Exercise aim » The word "Results" occurs in some of the lines below; copy each of those lines.

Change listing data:
»»

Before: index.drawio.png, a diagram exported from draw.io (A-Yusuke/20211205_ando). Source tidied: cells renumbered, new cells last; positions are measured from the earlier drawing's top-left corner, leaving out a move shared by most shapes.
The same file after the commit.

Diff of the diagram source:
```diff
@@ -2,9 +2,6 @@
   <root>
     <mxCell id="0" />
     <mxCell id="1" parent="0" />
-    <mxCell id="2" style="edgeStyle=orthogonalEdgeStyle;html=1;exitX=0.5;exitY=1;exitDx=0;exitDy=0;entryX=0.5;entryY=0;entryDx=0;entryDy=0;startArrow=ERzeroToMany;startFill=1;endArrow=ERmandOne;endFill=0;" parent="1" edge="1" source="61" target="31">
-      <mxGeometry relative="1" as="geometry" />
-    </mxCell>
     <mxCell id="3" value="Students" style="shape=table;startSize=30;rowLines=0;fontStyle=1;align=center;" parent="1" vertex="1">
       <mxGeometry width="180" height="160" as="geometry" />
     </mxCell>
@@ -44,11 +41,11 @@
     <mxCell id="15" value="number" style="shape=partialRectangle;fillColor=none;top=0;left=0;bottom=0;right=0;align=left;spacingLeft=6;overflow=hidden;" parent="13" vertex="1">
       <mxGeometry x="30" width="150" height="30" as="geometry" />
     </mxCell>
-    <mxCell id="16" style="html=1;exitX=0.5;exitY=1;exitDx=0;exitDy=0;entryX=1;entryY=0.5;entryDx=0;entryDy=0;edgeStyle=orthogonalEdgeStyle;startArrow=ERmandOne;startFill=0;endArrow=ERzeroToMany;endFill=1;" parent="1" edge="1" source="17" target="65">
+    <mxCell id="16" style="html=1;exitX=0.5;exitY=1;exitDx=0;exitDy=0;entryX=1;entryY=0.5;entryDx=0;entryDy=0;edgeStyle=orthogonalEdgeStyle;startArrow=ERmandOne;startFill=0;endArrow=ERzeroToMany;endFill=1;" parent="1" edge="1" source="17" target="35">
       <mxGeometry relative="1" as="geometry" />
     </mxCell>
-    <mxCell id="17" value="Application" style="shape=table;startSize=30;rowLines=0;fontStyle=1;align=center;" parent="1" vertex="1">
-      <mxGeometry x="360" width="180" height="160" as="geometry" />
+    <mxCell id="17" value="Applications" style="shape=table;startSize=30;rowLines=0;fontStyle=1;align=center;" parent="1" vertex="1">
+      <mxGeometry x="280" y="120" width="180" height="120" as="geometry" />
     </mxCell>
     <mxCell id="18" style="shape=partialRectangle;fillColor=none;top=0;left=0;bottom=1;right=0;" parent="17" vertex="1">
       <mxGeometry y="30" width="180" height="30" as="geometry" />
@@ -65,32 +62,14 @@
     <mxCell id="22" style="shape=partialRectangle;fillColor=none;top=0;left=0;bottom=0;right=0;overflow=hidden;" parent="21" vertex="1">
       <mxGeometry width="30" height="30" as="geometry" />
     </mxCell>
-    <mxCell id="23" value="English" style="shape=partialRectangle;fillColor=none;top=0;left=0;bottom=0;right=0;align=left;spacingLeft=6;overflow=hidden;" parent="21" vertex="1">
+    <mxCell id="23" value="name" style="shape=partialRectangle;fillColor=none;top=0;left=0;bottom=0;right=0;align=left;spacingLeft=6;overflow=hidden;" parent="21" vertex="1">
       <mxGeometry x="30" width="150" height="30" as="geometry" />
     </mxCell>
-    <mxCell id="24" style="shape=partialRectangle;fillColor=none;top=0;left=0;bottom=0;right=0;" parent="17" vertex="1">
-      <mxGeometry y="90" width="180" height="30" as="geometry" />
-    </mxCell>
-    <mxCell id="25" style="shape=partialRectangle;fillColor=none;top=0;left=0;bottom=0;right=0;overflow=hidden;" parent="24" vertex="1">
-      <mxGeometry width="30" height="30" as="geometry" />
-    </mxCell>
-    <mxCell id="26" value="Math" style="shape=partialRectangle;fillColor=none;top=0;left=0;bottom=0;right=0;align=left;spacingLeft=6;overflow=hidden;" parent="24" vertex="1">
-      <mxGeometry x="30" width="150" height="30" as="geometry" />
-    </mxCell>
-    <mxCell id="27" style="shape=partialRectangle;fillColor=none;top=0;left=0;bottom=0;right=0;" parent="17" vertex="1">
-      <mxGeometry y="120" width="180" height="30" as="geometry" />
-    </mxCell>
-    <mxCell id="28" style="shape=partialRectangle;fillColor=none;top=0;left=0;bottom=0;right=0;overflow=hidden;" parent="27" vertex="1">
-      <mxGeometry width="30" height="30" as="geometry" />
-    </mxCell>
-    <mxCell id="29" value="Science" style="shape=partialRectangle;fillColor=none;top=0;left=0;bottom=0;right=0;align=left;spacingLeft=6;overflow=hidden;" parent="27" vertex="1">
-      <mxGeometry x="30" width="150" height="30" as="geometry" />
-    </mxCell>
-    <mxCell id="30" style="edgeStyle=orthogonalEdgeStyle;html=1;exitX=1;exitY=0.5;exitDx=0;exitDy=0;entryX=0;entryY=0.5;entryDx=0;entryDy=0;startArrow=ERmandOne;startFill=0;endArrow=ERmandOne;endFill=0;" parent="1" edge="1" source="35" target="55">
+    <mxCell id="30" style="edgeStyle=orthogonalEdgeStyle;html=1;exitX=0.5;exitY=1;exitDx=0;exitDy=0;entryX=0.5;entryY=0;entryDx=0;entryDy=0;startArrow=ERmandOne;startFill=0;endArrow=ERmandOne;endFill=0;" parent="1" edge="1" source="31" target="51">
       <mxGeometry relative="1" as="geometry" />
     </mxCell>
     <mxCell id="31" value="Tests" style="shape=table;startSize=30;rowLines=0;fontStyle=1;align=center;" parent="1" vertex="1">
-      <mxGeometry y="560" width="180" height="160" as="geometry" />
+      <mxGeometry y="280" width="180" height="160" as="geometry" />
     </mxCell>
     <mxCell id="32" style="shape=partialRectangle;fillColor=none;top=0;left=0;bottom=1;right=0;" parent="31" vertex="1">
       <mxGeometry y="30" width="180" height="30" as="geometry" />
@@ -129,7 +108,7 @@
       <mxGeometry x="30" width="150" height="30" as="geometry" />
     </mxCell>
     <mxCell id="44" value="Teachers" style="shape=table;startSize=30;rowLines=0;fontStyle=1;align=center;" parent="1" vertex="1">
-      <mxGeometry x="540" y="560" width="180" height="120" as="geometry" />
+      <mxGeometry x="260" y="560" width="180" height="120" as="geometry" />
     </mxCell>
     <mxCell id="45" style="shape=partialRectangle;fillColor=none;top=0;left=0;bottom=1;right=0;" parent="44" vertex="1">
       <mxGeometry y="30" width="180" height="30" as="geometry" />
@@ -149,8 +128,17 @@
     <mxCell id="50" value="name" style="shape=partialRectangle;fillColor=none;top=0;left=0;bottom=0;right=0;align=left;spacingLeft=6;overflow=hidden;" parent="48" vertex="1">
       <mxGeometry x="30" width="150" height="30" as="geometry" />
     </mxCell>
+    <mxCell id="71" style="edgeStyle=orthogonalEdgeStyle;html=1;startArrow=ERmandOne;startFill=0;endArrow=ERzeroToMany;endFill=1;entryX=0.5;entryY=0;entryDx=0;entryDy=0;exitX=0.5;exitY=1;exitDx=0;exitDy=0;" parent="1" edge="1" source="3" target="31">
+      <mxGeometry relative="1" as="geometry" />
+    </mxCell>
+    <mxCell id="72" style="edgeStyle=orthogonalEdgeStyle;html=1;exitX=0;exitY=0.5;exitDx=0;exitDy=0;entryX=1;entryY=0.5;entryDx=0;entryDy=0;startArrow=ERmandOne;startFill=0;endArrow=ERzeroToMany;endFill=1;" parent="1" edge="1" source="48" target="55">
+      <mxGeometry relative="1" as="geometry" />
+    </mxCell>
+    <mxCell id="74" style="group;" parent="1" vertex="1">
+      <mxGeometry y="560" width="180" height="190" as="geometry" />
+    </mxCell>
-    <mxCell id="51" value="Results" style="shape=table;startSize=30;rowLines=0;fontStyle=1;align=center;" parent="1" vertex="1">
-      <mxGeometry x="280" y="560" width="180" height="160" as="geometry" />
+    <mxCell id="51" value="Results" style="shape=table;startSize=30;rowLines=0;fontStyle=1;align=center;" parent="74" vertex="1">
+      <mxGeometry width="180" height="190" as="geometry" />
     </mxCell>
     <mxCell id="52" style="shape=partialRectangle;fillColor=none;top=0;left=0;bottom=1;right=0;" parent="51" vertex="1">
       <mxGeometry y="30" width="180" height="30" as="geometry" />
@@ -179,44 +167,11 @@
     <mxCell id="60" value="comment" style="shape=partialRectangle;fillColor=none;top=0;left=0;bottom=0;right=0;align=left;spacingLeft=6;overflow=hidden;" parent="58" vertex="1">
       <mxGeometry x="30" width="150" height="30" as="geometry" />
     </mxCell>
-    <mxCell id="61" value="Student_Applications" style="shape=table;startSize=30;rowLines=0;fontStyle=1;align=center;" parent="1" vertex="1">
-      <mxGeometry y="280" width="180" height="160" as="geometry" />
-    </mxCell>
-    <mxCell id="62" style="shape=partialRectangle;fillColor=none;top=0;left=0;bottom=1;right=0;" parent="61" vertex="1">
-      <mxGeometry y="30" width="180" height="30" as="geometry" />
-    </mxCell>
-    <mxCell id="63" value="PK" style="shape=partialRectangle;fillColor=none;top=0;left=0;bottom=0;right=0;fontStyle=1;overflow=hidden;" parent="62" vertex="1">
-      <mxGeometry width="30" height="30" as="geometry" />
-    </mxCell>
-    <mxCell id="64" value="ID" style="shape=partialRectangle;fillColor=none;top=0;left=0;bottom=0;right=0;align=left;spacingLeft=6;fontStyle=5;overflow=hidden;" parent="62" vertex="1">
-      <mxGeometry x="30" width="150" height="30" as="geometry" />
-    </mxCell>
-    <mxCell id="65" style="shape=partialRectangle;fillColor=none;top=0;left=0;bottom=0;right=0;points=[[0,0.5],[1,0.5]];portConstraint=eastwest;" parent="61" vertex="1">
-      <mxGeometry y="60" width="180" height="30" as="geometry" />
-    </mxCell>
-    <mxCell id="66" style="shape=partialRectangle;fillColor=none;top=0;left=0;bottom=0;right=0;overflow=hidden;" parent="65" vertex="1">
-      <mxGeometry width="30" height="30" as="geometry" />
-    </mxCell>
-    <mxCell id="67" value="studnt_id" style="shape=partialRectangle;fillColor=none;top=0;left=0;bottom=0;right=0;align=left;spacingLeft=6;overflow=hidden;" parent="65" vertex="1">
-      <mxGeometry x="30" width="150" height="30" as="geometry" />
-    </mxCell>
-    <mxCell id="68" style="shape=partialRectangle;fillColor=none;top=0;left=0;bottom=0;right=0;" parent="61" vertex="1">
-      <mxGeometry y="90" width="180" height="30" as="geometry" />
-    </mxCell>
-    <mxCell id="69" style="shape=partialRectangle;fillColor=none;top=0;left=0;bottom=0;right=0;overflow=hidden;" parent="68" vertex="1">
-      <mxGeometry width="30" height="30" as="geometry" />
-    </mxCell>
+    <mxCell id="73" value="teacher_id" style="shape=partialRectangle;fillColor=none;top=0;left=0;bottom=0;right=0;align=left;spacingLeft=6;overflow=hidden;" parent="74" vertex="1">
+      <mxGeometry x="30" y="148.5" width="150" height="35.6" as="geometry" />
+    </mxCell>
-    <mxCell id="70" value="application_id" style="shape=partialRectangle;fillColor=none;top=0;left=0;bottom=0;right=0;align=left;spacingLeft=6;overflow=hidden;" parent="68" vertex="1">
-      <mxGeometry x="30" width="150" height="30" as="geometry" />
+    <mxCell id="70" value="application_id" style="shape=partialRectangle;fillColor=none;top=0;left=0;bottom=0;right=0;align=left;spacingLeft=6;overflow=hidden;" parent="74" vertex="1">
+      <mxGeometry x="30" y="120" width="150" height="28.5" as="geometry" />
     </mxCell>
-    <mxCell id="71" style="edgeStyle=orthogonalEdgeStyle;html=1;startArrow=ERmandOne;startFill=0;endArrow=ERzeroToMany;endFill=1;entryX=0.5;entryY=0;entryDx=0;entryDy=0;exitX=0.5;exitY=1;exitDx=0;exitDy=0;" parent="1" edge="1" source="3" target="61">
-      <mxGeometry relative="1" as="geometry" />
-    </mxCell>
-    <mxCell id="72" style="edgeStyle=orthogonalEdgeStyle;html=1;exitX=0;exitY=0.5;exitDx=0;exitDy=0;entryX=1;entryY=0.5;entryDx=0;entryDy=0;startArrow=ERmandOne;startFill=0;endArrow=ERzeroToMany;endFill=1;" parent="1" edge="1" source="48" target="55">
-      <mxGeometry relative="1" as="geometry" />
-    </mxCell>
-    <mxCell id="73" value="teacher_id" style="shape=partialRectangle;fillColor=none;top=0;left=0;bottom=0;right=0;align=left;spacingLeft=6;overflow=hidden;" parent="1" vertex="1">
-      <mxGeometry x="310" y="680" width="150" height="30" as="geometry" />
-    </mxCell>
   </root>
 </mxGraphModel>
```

««

Solution to this task »
-    <mxCell id="51" value="Results" style="shape=table;startSize=30;rowLines=0;fontStyle=1;align=center;" parent="1" vertex="1">
+    <mxCell id="51" value="Results" style="shape=table;startSize=30;rowLines=0;fontStyle=1;align=center;" parent="74" vertex="1">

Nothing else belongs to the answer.